Those magazines represented a natural evolution of this mass literature consumption and their aim was to build a nationwide mass culture, especially during Fascism.
Before Vogue was Lidel
If the illustrated periodic had a great success through the masses after the WWI, niche limited edition lifestyle magazines could also be found at the kiosks. They were more sumptuous and sophisticated and for that reason they were also much more expensive. The magazine which represented this niche category the most was the magazine Lidel.
Lidel was a fashion and lifestyle magazine found in Milan in 1919 by visionary and avant-garde journalist Lydia De Liguoro. Readings, Illustrations, drawings, elegance, job opportunities, fashion and other more challenging subjects were just few of the list of topics discussed in the pages of the magazine.
The magazine, printed on glossy paper, addressed to an elite of female audience by depicting an image of a sophisticated, feminine but yet strong woman that, over the years, aligned itself more and more with the fascist’s idea of female gender (as a woman as well as a mother).
Lidel was a very patriotic magazine aiming to promote the “Made in Italy” label. CEO Lydia De Liguoro struggled to convince the Italian fashion industry to get rid of French fashion influence by encouraging the domestic industry to design their own models rather than producing clothes for the French market.
She thought that the creation of synergies between the Italian manufacturing industries and designers could lead to more attractive models to be exported to foreign markets. But this could not be implemented without first convincing customers to prefer Italian clothes rather than the French ones. The main aim of Lidel was therefore to convince its readers to buy Made in Italy.

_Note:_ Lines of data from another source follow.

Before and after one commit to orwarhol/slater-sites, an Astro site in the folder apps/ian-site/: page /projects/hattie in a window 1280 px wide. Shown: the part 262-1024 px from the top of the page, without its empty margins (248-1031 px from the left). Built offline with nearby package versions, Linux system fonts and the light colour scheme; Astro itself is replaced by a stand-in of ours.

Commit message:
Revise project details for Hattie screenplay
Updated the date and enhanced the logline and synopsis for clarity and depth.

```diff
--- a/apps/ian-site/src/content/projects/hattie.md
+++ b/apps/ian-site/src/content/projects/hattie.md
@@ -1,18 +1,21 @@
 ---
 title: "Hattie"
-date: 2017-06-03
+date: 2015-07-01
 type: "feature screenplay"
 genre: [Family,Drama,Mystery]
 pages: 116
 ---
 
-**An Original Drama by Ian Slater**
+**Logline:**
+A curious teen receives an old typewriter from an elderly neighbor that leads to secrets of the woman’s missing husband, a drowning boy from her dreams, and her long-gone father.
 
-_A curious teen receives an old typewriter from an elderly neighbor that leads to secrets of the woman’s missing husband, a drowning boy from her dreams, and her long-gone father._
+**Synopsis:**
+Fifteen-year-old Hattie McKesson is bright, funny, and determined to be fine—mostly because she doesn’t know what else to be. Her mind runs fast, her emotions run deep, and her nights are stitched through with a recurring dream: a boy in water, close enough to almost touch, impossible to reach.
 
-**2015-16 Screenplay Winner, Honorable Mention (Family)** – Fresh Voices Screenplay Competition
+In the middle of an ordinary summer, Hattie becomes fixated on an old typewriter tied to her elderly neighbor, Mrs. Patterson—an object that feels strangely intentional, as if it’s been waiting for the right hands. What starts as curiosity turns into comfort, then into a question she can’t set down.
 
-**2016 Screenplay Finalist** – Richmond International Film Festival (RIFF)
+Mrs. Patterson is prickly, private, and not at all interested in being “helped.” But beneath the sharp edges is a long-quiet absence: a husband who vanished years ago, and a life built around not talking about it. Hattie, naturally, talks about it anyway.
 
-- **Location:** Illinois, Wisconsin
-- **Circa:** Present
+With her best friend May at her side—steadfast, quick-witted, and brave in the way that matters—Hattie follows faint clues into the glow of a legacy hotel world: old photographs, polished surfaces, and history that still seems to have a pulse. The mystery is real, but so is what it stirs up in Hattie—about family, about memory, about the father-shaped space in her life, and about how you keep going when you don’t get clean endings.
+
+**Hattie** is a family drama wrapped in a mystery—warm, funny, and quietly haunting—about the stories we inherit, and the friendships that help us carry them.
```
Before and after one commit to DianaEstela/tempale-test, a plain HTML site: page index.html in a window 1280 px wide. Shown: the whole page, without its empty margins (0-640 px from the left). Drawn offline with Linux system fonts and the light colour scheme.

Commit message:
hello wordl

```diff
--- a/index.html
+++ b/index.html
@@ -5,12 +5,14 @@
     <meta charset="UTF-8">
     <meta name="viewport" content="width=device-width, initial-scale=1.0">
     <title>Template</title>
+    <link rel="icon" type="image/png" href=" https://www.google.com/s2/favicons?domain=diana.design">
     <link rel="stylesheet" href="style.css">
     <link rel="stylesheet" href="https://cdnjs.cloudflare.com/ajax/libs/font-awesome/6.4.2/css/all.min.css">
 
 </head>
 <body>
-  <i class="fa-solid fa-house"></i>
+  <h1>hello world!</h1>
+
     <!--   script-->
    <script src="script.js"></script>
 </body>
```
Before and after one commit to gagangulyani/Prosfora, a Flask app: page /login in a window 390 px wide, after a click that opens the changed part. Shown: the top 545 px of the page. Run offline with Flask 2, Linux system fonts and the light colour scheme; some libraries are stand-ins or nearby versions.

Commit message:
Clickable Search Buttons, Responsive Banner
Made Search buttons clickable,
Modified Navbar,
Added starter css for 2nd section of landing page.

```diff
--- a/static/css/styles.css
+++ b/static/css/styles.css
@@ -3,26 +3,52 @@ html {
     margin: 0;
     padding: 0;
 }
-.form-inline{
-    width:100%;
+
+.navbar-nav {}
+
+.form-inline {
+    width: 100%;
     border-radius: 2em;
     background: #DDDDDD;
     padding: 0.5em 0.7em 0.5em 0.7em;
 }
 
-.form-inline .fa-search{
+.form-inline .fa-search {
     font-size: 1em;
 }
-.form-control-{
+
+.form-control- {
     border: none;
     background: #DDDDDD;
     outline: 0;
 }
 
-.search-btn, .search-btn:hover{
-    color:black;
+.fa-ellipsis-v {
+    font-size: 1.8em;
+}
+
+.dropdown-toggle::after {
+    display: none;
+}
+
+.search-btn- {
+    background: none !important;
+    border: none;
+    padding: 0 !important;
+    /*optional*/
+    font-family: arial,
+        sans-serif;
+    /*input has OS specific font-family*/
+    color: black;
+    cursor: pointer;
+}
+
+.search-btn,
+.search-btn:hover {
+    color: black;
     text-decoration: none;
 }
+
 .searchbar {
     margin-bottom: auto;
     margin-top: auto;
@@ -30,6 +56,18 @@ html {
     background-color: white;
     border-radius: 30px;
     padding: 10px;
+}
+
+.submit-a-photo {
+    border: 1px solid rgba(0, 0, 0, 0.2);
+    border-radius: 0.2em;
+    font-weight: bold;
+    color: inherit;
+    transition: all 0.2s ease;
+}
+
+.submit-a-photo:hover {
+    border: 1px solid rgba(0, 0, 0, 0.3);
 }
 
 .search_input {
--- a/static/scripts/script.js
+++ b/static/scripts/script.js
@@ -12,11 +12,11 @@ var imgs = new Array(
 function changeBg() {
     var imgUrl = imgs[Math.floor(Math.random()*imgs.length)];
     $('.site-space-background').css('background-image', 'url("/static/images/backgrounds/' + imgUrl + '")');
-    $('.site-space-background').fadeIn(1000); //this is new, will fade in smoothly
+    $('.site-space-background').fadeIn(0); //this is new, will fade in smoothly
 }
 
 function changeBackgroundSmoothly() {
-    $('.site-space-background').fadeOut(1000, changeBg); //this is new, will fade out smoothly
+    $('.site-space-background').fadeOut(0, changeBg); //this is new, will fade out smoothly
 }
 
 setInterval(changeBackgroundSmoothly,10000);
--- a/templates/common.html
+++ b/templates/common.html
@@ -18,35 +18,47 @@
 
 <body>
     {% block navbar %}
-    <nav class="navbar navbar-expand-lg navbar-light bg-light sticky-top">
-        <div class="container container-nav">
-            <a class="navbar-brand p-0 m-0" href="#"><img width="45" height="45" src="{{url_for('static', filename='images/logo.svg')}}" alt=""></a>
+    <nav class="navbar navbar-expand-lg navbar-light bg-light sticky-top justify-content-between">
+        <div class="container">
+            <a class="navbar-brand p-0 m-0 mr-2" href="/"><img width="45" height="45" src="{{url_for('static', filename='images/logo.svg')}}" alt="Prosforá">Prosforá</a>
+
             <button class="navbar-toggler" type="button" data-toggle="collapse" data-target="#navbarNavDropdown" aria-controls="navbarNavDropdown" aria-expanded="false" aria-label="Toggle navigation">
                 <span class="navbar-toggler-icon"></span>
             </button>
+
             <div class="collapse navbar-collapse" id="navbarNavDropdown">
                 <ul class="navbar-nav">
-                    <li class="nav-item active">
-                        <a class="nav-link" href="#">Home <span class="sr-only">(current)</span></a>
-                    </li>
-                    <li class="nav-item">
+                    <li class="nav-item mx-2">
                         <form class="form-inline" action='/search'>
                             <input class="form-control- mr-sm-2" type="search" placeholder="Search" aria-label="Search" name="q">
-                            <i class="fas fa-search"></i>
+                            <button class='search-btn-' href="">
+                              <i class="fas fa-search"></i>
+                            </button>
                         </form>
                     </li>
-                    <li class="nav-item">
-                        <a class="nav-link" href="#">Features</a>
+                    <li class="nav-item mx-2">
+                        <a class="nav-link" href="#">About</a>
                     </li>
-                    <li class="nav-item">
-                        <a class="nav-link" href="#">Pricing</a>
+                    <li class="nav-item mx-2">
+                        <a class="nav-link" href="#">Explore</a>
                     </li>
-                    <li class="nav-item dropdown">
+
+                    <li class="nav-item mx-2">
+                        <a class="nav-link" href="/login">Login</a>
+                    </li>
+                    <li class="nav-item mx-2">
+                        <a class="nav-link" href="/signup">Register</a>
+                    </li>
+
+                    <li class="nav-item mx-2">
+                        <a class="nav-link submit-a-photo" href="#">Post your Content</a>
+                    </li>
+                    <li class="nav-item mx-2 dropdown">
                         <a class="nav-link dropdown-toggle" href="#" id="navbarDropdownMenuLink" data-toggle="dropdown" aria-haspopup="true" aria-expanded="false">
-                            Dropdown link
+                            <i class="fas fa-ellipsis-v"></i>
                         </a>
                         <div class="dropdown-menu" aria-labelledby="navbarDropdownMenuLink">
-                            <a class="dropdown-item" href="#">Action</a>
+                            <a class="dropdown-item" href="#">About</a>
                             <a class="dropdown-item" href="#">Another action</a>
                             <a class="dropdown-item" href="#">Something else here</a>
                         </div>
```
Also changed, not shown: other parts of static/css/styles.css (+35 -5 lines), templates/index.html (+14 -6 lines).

From 1920 to 1929
(not all issues are reported here below)
From 1930 to 1935
(not all issues are reported here below)
Lidel laid the foundation for future fashion magazines that would have been created after the end of World War II. It was a true pioneer of lifestyle periodical. To make an example, Vogue Italy, the lifestyle magazine that more than others can be compared to Lidel in what concerns its topics, actually made its first appearance in 1962, that means 43 years after the first issue of Lidel in 1919.
Lidel last issue was in 1935 and whenever I have a look at those glossy issues I am always enchanted by the elegance and allure of 1920s and 1930s fashion.
Thanks to Lidel and her founder Lydia De Liguoro, who struggled to create a national fashion industry, the “Ente Nazionale della Moda” (the National Board of Fashion), under the fascist directives, took an important decision for improving national production: 50 percent of the collection, made by Italian fashion designers, had to be Italian. This was such a relevant achievement that concerned not just fashion trade but the whole Italian industry, which got more conscious and payed more attention to the importance of manufacturing domestic goods rather than importing them from abroad. These were the basis for the creation of the common sense and label “Made in Italy”.